scalar with 1 or more dimensions, such as a vector, matrix or cube.

     If an object has one or more dimensions, it MUST have non zero
extension in that dimension in order to not be a physical nothing.

     If an object is a scalar, it doesn't have dimensions in which to
have extensions, but exists anyhow with only one element.  That one
element however can be as long or as complex as you want.

     PI is a scalar, but is infinitely long and contains an infinite
amount of data.

     One doesn't need dimension to encode data, the use of vectors,
matrixes and cubes are merely a convenience.  All of the data in the
biggest multidimensional matrix you could concieve, can all be placed
into a single number (large enough or long enough) in a single scalar.


     The ultimate question then is what is the nature of the
AllThatIs.  Is it a multidimensional object, or a zero dimensional

     Which is true?

    0 = pp Actuality or
    0 < pp Actuality ?

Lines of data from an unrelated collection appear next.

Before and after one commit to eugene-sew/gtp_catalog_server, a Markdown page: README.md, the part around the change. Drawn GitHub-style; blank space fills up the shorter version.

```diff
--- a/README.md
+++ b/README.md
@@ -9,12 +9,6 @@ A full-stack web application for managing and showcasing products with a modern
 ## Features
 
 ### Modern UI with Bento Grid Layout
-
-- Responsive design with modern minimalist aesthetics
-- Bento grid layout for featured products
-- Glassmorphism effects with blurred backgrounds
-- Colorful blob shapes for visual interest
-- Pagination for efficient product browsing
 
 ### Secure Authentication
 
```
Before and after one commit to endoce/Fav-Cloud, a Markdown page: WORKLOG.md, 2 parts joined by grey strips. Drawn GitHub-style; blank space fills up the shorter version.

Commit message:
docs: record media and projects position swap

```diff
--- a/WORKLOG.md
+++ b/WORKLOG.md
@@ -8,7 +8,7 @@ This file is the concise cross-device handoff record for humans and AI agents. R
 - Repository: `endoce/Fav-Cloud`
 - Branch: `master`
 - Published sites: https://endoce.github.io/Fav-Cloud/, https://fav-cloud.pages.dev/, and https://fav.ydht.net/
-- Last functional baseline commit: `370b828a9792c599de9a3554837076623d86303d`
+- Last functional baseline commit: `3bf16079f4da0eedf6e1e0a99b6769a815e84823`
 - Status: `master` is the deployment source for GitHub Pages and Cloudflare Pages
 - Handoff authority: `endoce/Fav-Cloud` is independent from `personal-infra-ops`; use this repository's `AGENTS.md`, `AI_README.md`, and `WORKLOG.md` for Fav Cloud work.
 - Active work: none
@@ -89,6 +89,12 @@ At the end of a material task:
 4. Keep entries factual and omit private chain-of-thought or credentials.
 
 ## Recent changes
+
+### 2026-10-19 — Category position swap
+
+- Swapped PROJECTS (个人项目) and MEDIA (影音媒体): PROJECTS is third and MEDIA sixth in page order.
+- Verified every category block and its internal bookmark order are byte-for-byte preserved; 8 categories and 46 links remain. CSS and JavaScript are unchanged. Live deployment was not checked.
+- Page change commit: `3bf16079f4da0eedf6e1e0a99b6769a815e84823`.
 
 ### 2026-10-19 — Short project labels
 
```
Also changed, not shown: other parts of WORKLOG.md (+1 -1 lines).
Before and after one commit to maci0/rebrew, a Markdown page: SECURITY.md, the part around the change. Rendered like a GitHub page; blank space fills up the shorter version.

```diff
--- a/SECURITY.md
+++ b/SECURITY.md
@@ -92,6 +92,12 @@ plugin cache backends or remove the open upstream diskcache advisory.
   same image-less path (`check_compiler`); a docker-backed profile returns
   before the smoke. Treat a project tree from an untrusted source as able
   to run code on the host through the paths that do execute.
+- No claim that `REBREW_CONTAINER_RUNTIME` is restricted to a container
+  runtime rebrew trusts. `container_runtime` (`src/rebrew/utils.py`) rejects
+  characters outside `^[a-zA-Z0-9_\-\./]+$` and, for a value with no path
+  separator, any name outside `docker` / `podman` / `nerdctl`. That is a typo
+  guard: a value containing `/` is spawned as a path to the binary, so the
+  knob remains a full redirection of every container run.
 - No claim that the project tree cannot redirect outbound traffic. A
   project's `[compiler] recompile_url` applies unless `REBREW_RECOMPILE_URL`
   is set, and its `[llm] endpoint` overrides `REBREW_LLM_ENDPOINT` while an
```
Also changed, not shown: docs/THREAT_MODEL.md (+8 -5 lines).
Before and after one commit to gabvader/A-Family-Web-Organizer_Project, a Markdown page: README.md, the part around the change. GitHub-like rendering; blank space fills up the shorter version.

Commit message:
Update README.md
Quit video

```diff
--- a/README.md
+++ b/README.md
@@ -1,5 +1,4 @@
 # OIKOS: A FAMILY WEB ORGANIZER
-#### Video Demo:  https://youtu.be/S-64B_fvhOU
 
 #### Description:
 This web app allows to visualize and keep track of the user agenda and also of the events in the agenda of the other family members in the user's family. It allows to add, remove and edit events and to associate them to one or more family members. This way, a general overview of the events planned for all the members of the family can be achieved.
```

     It is an important question.  
     From the proof we have learned that one can not learn with
certainty about anything across a non zero extension in a non zero
dimension.  Where there is certainty, there is no extension and zero
dimension between learner and learned about.

     So where there is perfect certainty, 0 = pp Actuality.

     This zero dimensional actuality however likes to project multi
dimensional virtual realities, thus we have the following two
equations that sum up existence.

     0  = pp(Actuality)
     0 != pp(Reality)

Homer Wilson Smith     The Paths of Lovers    Art Matrix - Lightlink
(607) 277-0959 KC2ITF        Cross            Internet Access, Ithaca NY    In the Line of Duty

Sat Dec  9 01:21:40 EST 2006